Materials provided:
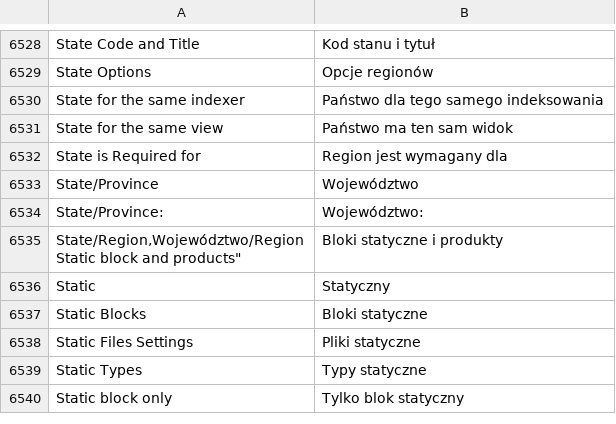
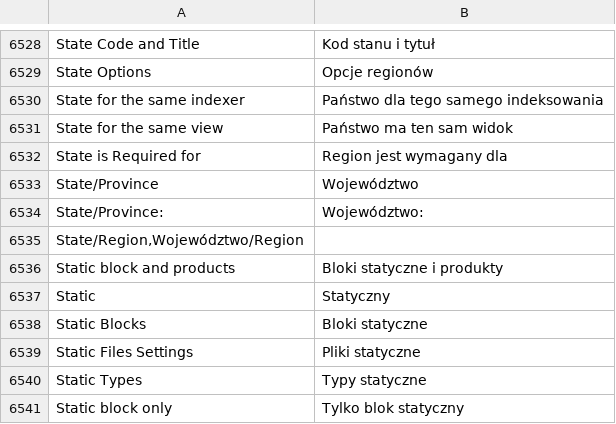
Before and after one commit to GARDENLAWN/hyvatheme, a CSV file: i18n/pl_PL.csv, drawn as a sheet; only a part is shown, gaps mark what is left out; addresses are those after the commit; ↵ is a line break in a cell; the diff names each change by its address in the sheet, - before the commit and + after, or states it on an @@ line.

Commit message:
Init

```diff
--- a/i18n/pl_PL.csv
+++ b/i18n/pl_PL.csv
+row 6535: State/Region,Województwo/Region
-A6536: State/Region,Województwo/Region ↵ Static block and products"
+A6536: Static block and products
```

Instructions to follow: Retrieve each line from the records above where the word "block" occurs.

Response to the exercise:
-A6536: State/Region,Województwo/Region ↵ Static block and products"
+A6536: Static block and products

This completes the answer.